Latham's younger brother Leslie Scott (1879-1950) was a leading Melbourne physician. Another brother Alan Thomas (1883-1974) was secretary (1918-41) of the Victorian Society for Protection of Animals and honorary secretary (1939-67) and fellow of the Royal Historical Society of Victoria.
Latham's elder son RICHARD THOMAS EDWIN (1909-1943) was educated at Scotch College and the University of Melbourne (B.A., 1930), was president of the Students' Representative Council in 1929 and Victorian Rhodes scholar for 1931. He graduated from the University of Oxford (B.A., 1934) with first-class honours in jurisprudence and was elected a fellow of All Souls.

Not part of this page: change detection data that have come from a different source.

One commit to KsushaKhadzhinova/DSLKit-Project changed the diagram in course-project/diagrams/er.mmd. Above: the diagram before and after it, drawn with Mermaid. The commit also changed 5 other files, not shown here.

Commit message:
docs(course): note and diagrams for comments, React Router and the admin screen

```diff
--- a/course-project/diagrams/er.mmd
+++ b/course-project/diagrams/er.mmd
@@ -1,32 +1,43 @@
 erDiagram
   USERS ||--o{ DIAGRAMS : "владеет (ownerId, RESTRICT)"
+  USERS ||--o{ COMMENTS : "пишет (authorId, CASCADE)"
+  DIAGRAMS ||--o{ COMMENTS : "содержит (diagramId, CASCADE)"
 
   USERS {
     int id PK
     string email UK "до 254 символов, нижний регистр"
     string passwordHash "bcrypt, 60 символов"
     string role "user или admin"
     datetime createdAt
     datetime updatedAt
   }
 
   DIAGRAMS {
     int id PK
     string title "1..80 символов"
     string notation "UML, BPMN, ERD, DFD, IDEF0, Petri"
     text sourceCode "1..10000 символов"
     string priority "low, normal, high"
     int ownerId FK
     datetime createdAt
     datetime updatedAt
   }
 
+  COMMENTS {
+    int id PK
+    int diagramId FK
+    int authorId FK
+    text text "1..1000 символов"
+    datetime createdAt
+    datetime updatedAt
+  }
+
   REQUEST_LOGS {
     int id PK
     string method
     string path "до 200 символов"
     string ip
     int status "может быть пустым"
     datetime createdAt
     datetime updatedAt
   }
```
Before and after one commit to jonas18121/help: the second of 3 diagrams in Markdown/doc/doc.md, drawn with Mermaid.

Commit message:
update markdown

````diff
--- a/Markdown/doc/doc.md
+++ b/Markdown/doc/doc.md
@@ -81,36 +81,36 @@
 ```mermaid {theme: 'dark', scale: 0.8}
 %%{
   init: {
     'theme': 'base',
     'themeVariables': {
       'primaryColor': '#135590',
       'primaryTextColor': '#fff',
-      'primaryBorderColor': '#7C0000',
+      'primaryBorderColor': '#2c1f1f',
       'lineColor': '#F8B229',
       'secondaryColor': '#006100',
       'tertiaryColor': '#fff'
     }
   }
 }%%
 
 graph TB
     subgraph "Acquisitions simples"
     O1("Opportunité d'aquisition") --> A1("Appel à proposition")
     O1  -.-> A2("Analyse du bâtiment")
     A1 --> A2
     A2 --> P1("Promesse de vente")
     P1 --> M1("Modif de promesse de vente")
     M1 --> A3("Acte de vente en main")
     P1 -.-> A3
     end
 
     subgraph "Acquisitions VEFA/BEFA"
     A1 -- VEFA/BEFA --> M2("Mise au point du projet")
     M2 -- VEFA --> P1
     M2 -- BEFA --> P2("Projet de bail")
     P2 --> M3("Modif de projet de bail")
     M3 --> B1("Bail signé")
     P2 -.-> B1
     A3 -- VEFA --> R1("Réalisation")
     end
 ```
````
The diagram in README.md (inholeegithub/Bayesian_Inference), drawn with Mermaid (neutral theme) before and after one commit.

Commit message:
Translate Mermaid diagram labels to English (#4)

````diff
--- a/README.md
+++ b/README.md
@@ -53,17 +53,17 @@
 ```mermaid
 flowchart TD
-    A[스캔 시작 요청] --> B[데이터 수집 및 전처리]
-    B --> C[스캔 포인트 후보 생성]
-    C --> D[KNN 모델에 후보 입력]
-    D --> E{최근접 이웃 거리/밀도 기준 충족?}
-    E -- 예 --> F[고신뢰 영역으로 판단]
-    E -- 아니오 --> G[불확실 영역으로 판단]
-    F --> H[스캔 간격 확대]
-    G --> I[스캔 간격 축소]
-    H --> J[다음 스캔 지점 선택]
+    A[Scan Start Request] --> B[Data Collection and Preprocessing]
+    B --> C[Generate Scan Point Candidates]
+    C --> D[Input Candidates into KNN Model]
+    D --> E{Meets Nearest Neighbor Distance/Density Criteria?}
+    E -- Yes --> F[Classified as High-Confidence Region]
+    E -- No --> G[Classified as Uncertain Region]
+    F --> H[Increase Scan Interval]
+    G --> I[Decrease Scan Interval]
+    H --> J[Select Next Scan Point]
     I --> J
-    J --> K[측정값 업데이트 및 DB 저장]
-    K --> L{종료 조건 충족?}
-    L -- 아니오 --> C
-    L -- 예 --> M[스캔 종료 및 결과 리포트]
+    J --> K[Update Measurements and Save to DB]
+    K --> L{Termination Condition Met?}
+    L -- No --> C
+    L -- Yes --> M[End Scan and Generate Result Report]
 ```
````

The father's pride in his son's achievement was tempered by disappointment that he taught and practised in London. During the Spanish Civil War he drove a lorry for a relief society. He joined the Foreign Office on the outbreak of World War II and worked as a clerk in the refugee section where he was an outspoken critic of the British treatment of internees. Accepted by the Royal Air Force in 1941, he trained in Canada and was commissioned as an observer. His aeroplane failed to return from a flight over the Norwegian coast on 15 April 1943. While sharing his father's aptitude and industry, he possessed greater warmth, and friends such as (Sir) Keith Hancock, to whose Survey of British Commonwealth Affairs he contributed a chapter on law and the Commonwealth, believed he showed outstanding promise.
Images @ Melonpopzdropz Flickr

Friday, September 15, 2017

Spinning.. Wool and Alpaca

Image may contain: shoesYes, its true.  I am a spinner.  In other words I spin wool and other fibre to make yarn that can be used for all types of projects where wool is required, jumpers, socks, shawls, cowls.

My first spinning wheel came from Newcastle NSW and it used to belong to an elderly lady who passed on.  It was advertised on Gumtree as her daughters were wanting to sell it. 

It has come to a fine home and I hope I can pass this onto perhaps Shelby or Montana.

I have a second wheel now and it is an Ashford Wheel and its an antique.  It came with only one bobbin and I need to order two more bobbins so I can ply my yarn once spun.  You need more than one bobbin to carry out this task.

There is an amazing creative space in Glen Innes called "Artisans on the Glen" and the lady who runs this is an Ashford representative and I will be going to her for help in finding new bits for my ancient Ashford Wheel.

Image may contain: sky and outdoor

The first job when you receive a fleece is to skirt the fleece. Usually this is done before you get the fleece but sometimes it may not be and there is always more work to do to a raw fleece.  The vegetable matter hides and its endless and so you can spend quite a while picking through and over it cleaning this off.

After skirting the fleece the fleece is scoured or washed in very hot water and soap. It is important that the water temperature between washing and rinsing are kept as close as possible to each other. I use pizza tray lids on top of the buckets to keep the temps hot.  I draw both buckets at the same time.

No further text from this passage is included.